“The markets have rebounded from Thursday and Friday. There have been reports that China and the United States have resumed negotiations, cooling their trade war. Here the political and electoral scenario begins to pick up,” said Vitor Suzaki, an analyst at Lerosa Investimentos.
According to Codepe Corretora chief economist Jose Costa, Meirelles’s departure initially brought uncertainty to the market, which speculated on who would be his replacement.
“Probably, Meirelles will be Temer’s vice. These would be the most pro-market candidates,” Costa said.
Ibovespa’s highlight was Eletrobras’ share, which rose 7.08%, with expectations for its quarterly results and the announcement of a voluntary dismissal program that could bring annual savings of R$ 890 million to the company.
Magazine Luiza shares rose 5.47%, while Cyrella shares rose 4.19%. At the negative end, BRF shares fell 2.42%, CCR shares lost 1.82%, and Cielo’s shares dropped 1.68% after the Central Bank’s unprecedented change in the debit card rate.
Also, the Federal Regional Court of 4th Region dismissed the last appeals made by the defense team of former President Luiz Inacio Lula da Silva, a decision that could block the politician from running for this year’s elections. According to Suzaki, such a move was well regarded by the market.
“The point is that now there are 13 or 14 pre-candidates, it is difficult to project, and by August the index should operate with volatility,” said the analyst.
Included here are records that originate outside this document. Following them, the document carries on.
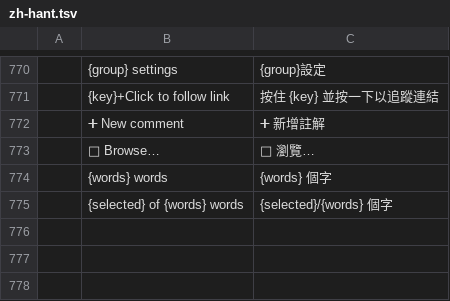
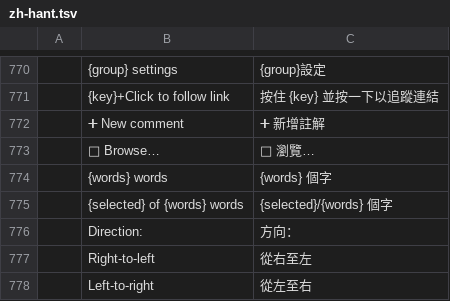
Before and after one commit to storytold/wordcraft, a TSV file: crates/ui-egui/src/i18n/zh-hant.tsv, drawn as a sheet; only a part is shown, gaps mark what is left out; the diff names each change by its address in the sheet, - before the commit and + after, or states it on an @@ line.

```diff
--- a/crates/ui-egui/src/i18n/zh-hant.tsv
+++ b/crates/ui-egui/src/i18n/zh-hant.tsv
+row 776:  | Direction: | 方向：
+row 777:  | Right-to-left | 從右至左
+row 778:  | Left-to-right | 從左至右
```
Also changed, not shown: crates/ui-egui/src/i18n/ja.tsv, crates/ui-egui/src/i18n/zh-hans.tsv, 1 other file.
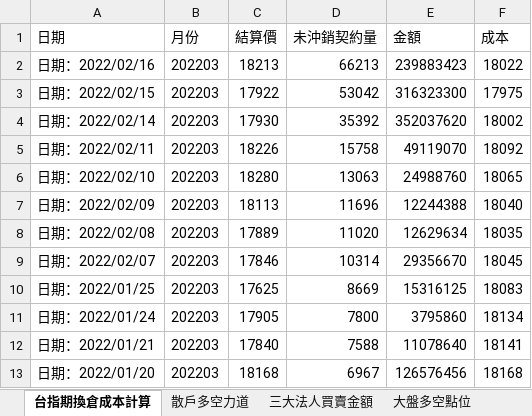
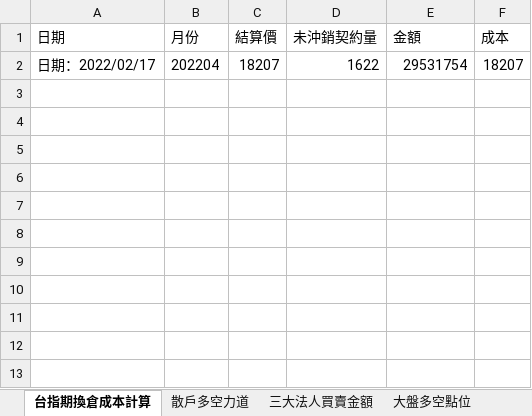
Before and after one commit to raywugithub/Crawler, an Excel workbook: everyday_ver2.xlsx, sheet 台指期換倉成本計算, drawn as a sheet; values as stored, in another font and other column widths than the file's, no borders; removed rows and columns are numbered as before the commit, all else as after; the diff names each change by its address in the sheet, - before the commit and + after, or states it on an @@ line.

Commit message:
2022/2/17 - everyday data updated

```diff
--- a/everyday_ver2.xlsx (sheet 台指期換倉成本計算)
+++ b/everyday_ver2.xlsx (sheet 台指期換倉成本計算)
-row 2: 日期：2022/02/16 | 202203 | 18213 | 66213 | 239883423 | 18022
-row 3: 日期：2022/02/15 | 202203 | 17922 | 53042 | 316323300 | 17975
-row 4: 日期：2022/02/14 | 202203 | 17930 | 35392 | 352037620 | 18002
-row 5: 日期：2022/02/11 | 202203 | 18226 | 15758 | 49119070 | 18092
-row 6: 日期：2022/02/10 | 202203 | 18280 | 13063 | 24988760 | 18065
-row 7: 日期：2022/02/09 | 202203 | 18113 | 11696 | 12244388 | 18040
-row 8: 日期：2022/02/08 | 202203 | 17889 | 11020 | 12629634 | 18035
-row 9: 日期：2022/02/07 | 202203 | 17846 | 10314 | 29356670 | 18045
-row 10: 日期：2022/01/25 | 202203 | 17625 | 8669 | 15316125 | 18083
-row 11: 日期：2022/01/24 | 202203 | 17905 | 7800 | 3795860 | 18134
-row 12: 日期：2022/01/21 | 202203 | 17840 | 7588 | 11078640 | 18141
-row 13: 日期：2022/01/20 | 202203 | 18168 | 6967 | 126576456 | 18168
+row 2: 日期：2022/02/17 | 202204 | 18207 | 1622 | 29531754 | 18207
```
Also changed, not shown: sheet 期貨大額交易人未沖銷部位, sheet 三大法人買賣金額, sheet 散戶多空力道, sheet 大盤多空點位.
For Costa, Lula’s exit would be “positive” for the electoral scenario once it would “force” the population to vote for a center-right candidate with a reformist profile.
For Tuesday, both analysts expect a bullish trading day at the Ibovespa.
The locally traded U.S. dollar closed down 0.42%, traded at R$ 3.305, on a day of adjustment in the global market and softer statements by the U.S. regarding its trade war against China.